── RECORDS TO PROCESS

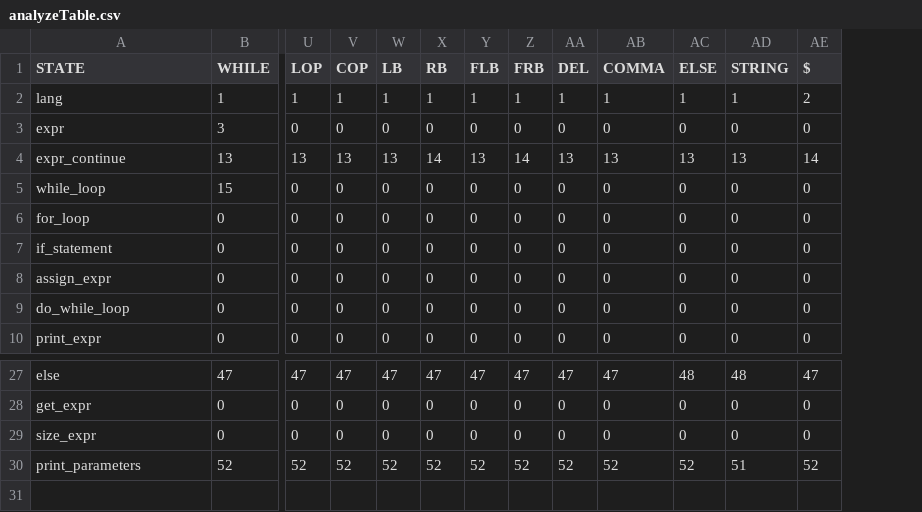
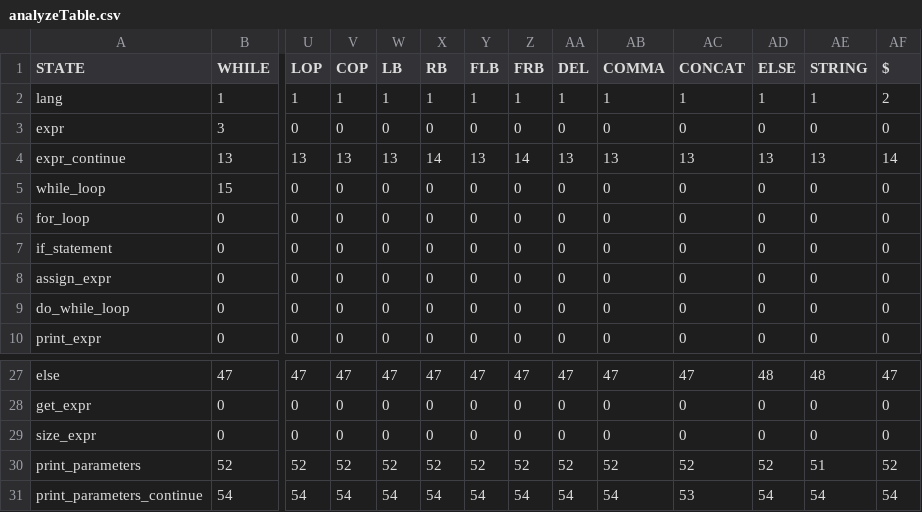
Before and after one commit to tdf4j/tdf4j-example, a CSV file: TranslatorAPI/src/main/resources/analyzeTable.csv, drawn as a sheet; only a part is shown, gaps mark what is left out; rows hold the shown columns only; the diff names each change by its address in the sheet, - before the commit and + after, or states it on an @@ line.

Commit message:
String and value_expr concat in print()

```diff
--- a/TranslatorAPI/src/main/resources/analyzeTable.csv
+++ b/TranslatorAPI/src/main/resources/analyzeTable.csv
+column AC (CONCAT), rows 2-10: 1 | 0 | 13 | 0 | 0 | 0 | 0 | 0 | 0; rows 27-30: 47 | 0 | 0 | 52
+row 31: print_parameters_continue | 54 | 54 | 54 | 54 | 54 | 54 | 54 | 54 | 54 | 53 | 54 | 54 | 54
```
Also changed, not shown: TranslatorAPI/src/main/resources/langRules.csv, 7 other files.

────
── RECORDS TO PROCESS

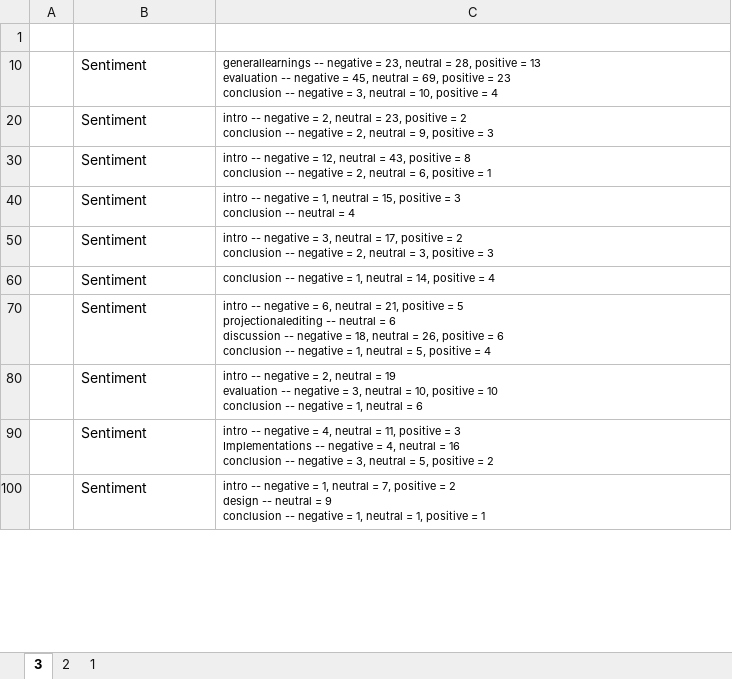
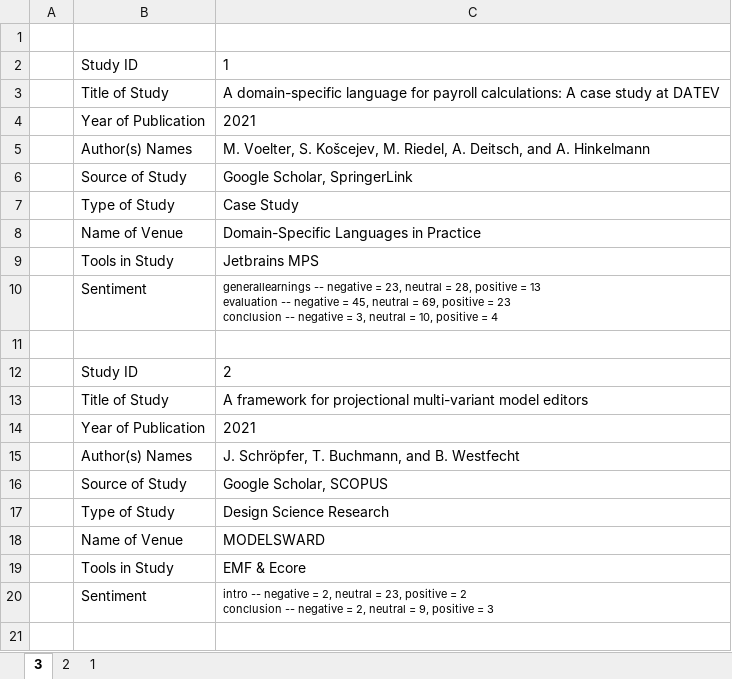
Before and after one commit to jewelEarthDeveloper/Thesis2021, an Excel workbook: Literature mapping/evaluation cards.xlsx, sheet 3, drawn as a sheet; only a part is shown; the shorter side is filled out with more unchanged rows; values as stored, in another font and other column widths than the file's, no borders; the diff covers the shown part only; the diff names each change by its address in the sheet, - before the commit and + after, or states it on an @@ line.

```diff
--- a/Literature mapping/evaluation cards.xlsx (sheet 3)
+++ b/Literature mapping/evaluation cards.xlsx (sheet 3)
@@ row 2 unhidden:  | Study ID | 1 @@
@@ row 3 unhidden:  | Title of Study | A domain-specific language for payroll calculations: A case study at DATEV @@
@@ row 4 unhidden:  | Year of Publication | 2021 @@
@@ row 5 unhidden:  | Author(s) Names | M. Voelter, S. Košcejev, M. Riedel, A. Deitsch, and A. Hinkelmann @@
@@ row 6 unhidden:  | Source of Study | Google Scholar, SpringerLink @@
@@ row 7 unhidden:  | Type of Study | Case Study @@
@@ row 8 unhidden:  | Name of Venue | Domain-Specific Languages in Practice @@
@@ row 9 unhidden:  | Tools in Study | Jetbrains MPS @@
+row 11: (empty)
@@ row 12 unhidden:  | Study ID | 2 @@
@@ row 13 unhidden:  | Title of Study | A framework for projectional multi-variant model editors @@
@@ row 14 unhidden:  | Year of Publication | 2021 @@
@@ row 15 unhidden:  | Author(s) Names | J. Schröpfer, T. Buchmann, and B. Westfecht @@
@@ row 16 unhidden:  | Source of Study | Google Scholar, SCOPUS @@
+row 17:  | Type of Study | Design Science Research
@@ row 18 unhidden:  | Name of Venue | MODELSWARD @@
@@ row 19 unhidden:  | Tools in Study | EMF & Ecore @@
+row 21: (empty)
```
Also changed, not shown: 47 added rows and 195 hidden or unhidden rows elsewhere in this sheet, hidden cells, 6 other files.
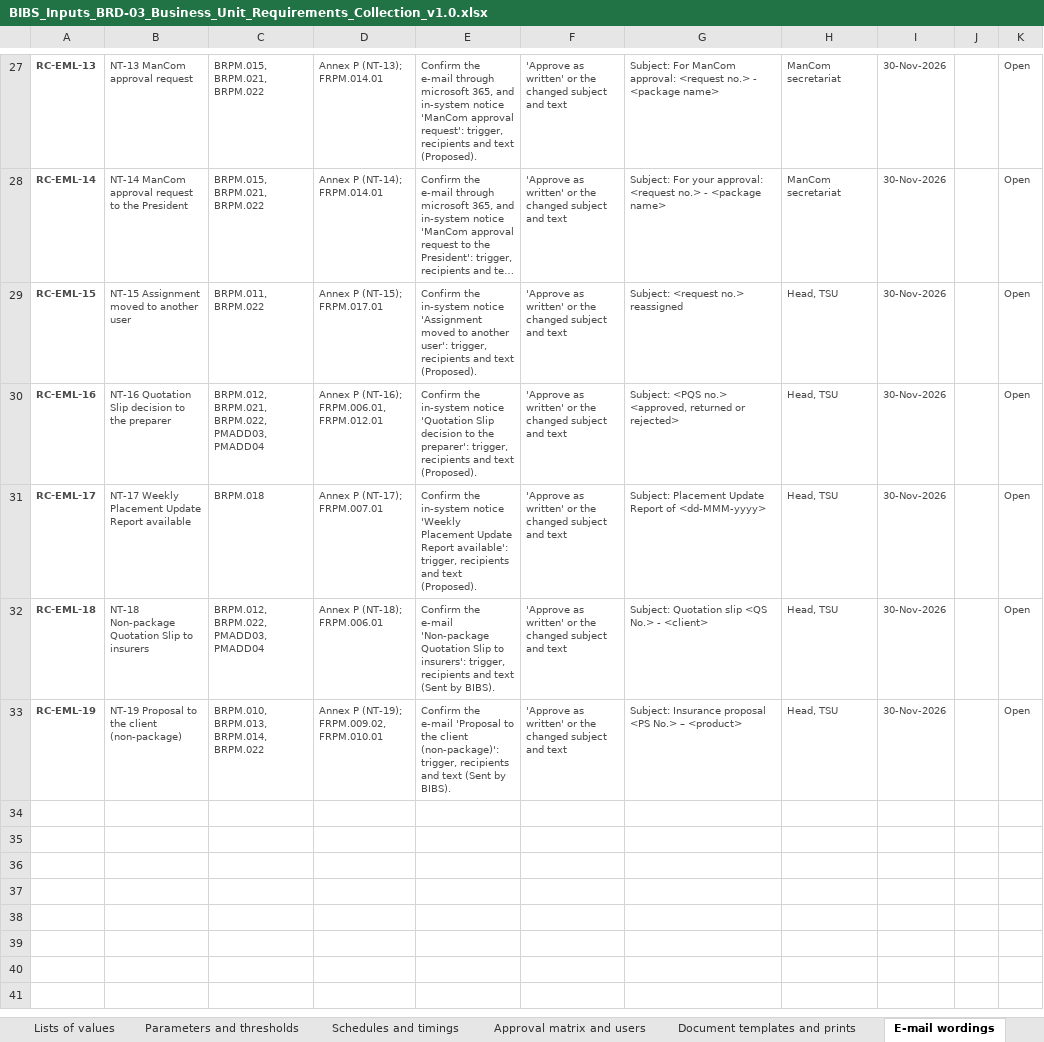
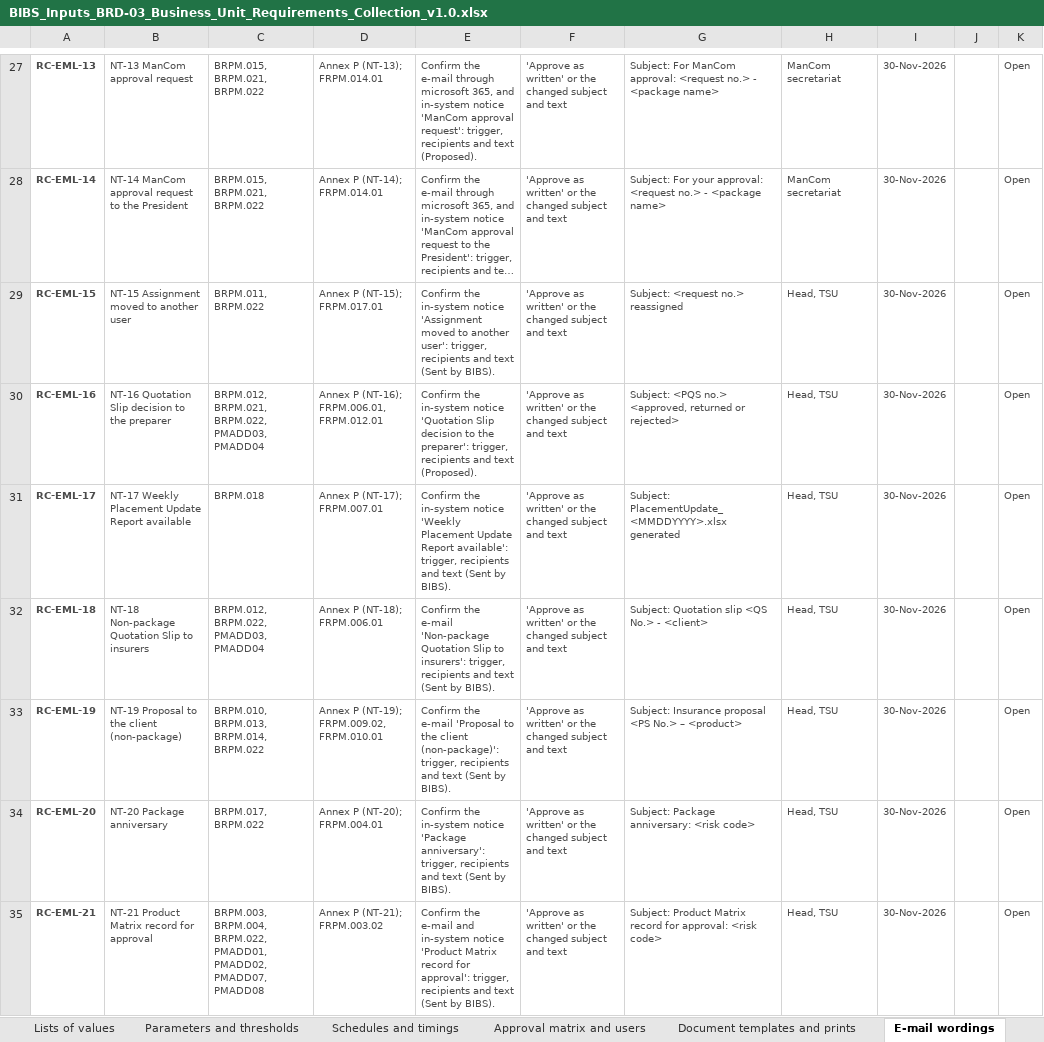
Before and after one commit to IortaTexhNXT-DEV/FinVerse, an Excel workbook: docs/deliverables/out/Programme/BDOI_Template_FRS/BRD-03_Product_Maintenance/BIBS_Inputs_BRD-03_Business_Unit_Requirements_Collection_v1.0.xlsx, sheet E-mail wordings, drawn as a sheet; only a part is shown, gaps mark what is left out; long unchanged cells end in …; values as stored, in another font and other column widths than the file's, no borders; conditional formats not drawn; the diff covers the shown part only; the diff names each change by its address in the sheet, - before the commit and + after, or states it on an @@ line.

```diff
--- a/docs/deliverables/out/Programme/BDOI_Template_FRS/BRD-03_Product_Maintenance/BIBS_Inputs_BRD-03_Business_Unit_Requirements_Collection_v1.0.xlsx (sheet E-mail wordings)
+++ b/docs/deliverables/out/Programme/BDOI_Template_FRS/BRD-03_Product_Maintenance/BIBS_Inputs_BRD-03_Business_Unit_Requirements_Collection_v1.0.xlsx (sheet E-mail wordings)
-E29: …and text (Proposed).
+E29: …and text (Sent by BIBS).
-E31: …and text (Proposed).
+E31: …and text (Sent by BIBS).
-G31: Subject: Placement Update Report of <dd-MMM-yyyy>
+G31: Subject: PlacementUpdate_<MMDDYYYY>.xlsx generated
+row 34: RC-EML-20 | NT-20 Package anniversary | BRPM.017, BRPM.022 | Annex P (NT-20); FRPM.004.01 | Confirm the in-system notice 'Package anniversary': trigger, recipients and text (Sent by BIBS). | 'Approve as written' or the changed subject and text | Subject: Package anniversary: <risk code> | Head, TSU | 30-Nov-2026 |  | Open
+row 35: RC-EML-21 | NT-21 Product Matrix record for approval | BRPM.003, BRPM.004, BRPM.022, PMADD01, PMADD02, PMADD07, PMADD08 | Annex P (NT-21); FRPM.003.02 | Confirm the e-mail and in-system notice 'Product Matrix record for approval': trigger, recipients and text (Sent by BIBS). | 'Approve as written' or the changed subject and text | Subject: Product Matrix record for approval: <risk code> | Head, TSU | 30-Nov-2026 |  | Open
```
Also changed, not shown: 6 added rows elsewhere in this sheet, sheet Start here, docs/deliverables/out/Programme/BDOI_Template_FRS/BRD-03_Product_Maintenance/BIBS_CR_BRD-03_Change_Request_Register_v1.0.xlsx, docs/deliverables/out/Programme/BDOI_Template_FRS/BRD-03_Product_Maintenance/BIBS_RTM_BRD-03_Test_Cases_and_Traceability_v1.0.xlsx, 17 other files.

────

→ EXERCISE BRIEF
Copy word for word the stretch of entries above from the line that has "Before and after one commit to tdf4j/tdf4j-example, a" through the line that has "TranslatorAPI/src/main/resources/langRules.csv, 7 other files.", both ends included, and nothing outside it.

→ SOLUTION TO THIS TASK
Before and after one commit to tdf4j/tdf4j-example, a CSV file: TranslatorAPI/src/main/resources/analyzeTable.csv, drawn as a sheet; only a part is shown, gaps mark what is left out; rows hold the shown columns only; the diff names each change by its address in the sheet, - before the commit and + after, or states it on an @@ line.

Commit message:
String and value_expr concat in print()

```diff
--- a/TranslatorAPI/src/main/resources/analyzeTable.csv
+++ b/TranslatorAPI/src/main/resources/analyzeTable.csv
+column AC (CONCAT), rows 2-10: 1 | 0 | 13 | 0 | 0 | 0 | 0 | 0 | 0; rows 27-30: 47 | 0 | 0 | 52
+row 31: print_parameters_continue | 54 | 54 | 54 | 54 | 54 | 54 | 54 | 54 | 54 | 53 | 54 | 54 | 54
```
Also changed, not shown: TranslatorAPI/src/main/resources/langRules.csv, 7 other files.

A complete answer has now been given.